Screenshot and code edit data
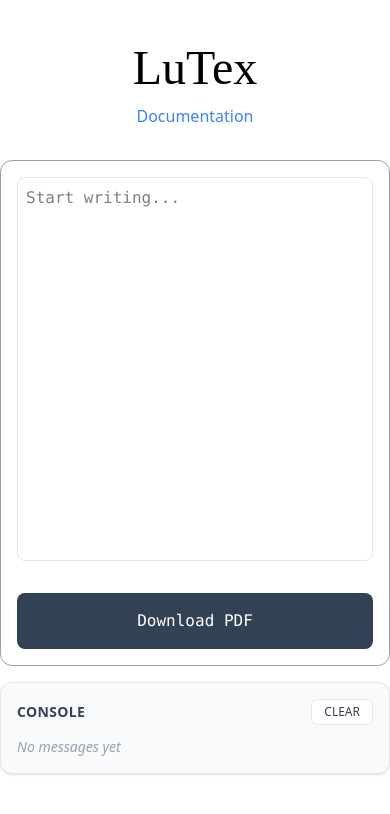
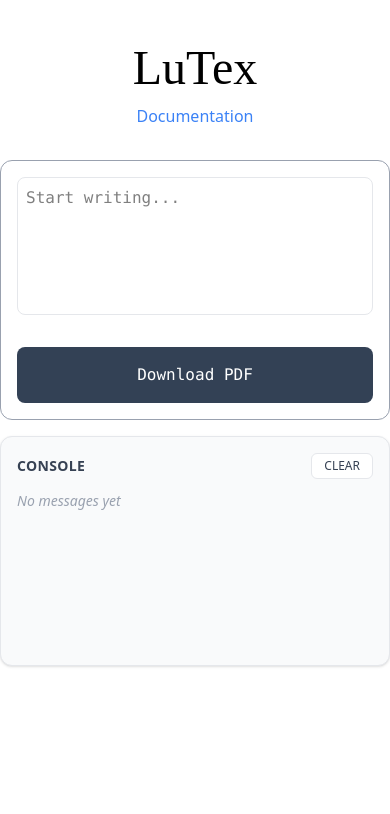
Before and after one commit to LucaMawyin/lutex, a Next.js app: page / in a window 390 px wide. Shown: the top 814 px of the page. Built offline with nearby package versions, Linux system fonts and the light colour scheme; a web font is replaced by a local one.

Commit message:
prototype 2

```diff
--- a/src/app/page.tsx
+++ b/src/app/page.tsx
@@ -163,6 +163,7 @@ export default function Home() {
                     flex-col md:flex-row
                     gap-4
                     mx-auto
+                    md:h-[75vh] h-[60vh]
                 "
             >
                 <form
@@ -173,7 +174,6 @@ export default function Home() {
                         flex flex-col
                         md:w-[50vw] w-screen
                         min-w-75
-                        md:h-[75vh] h-[60vh]
                         p-4
                         gap-8
                     "
@@ -207,6 +207,8 @@ export default function Home() {
                     rounded-xl
                     p-4
                     shadow-sm
+                    flex flex-col
+                    h-full
                 ">
                     <div className="
                         flex
@@ -246,7 +248,7 @@ export default function Home() {
                     </div>
 
 
-                    <div className="space-y-4">
+                    <div className="space-y-4 overflow-y-auto flex-1">
                         { !!messages.length ? (
                             messages.map((message,i) => (
                                 <div
```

Task description —
Look through the data above. Each line containing the word "flex" needs to be copied.

Result —
                     flex-col md:flex-row
                         flex flex-col
+                    flex flex-col
                         flex
+                    <div className="space-y-4 overflow-y-auto flex-1">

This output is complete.